As Karen Jacobs, an economist in Arizona’s Department of Revenue, was reviewing income tax data for 2010, she came across a puzzling trend: Refunds were down and tax liability was up even though the state’s unemployment rate peaked that year, at 10.8 percent. “My first thought was: ‘Taxable income? Why would that be up if people are losing jobs?’ ” says Jacobs.
With new houses sitting vacant in the desert and foreclosures soaring, it didn’t take long to figure out the reason. Home ownership rates, real estate prices, and interest rates were all falling, so fewer people were deducting mortgage interest and mortgage holders had often borrowed less or had refinanced at lower rates. The value of itemized deductions dropped 20 percent for the year—led by a decline in the tax break for mortgage interest. “I was shocked about how much I owed,” says Stephen Buckman, who had to pay the Internal Revenue Service $1,500 when he filed his 2011 taxes. In December 2010, a bank foreclosed on his Phoenix townhouse, which had plunged in value to $50,000 from the $196,000 he paid in 2006.
Like Buckman, people across the U.S. have seen their tax bills increase due to the housing bust. On federal tax returns, claims for the mortgage interest deduction dropped by 14 percent, from 2007 to 2009, IRS data show. For 2010, preliminary data indicate that use of the write-off fell by a further 7.2 percent. The decline saved the U.S. government between $13 billion and $26 billion from 2007 to 2010, estimates Andrew Hanson, an assistant professor of economics at Georgia State University who has researched the tax break. The shift “is not surprising, given what we know happened to the housing market,” Hanson says.
Use of the mortgage interest deduction peaked in 2007 when it showed up on 40.8 million returns. That fell to 36.5 million for 2009, according to the IRS, and the amount deducted declined from $491 billion to $421 billion for those years.
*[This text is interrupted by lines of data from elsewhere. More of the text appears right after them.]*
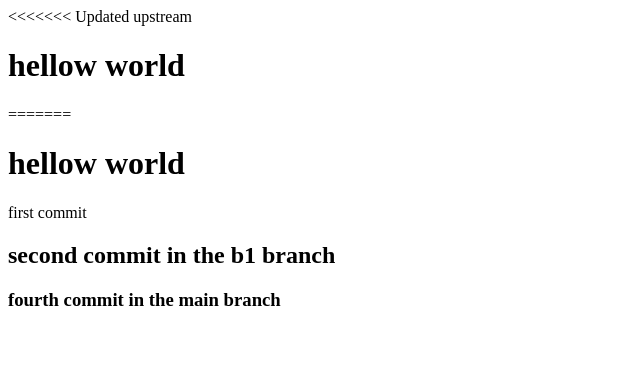
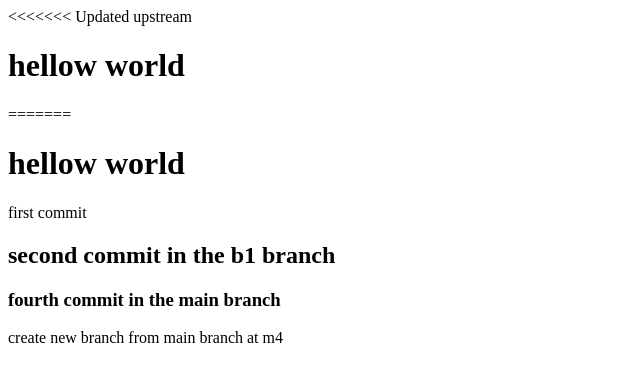
Before and after one commit to Mostafa-Nafady/Git-instruction-excercise, a plain HTML site: page index.html in a window 1280 px wide. Shown: the whole page, without its empty margins (0-640 px from the left). Drawn offline with Linux system fonts and the light colour scheme.

Commit message:
commit m1 to b2

```diff
--- a/index.html
+++ b/index.html
@@ -4,3 +4,4 @@
 <h1>hellow world</h1> first commit
 <h2>second commit in the b1 branch</h2>
 <h3>fourth commit in the main branch</h3>
+<p>create new branch from  main branch at m4</p>
```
Preliminary data show the number of returns on which taxpayers claimed the tax break edged up to 36.9 million in 2010, though the dollar value of the write-offs fell to $387 billion. “You’re seeing 5 million fewer returns between 2007 and 2009 claiming the deduction,” says Matthew Gardner, executive director for the Institute on Taxation and Economic Policy, a nonprofit research group. “It is a real drop.”
In Arizona, the change led to about $170 million in unanticipated revenue for fiscal 2011, a pleasant surprise after a $3 billion drop in tax revenue during the previous three years, says John Arnold, Governor Jan Brewer’s budget director. “We’re in a budget crisis, and an extra $170 million shows up,” Arnold says. “We understand that is the result of people losing their homes. If I could say it was the result of people refinancing, we’d be all smiles.”
Other states, especially where foreclosures have been high, have seen a similar trend. In California, just behind Arizona with the third-highest foreclosure rate in the U.S. last year, the number of filers taking the deduction for mortgage interest fell 9 percent while the value of the write-offs fell almost 20 percent from 2007 to 2009, according to data from the state’s Franchise Tax Board. “It’s helping the state governments,” says David Albouy, assistant professor of economics at the University of Michigan at Ann Arbor, “because they are not giving away as much as they were before in the mortgage interest deduction.”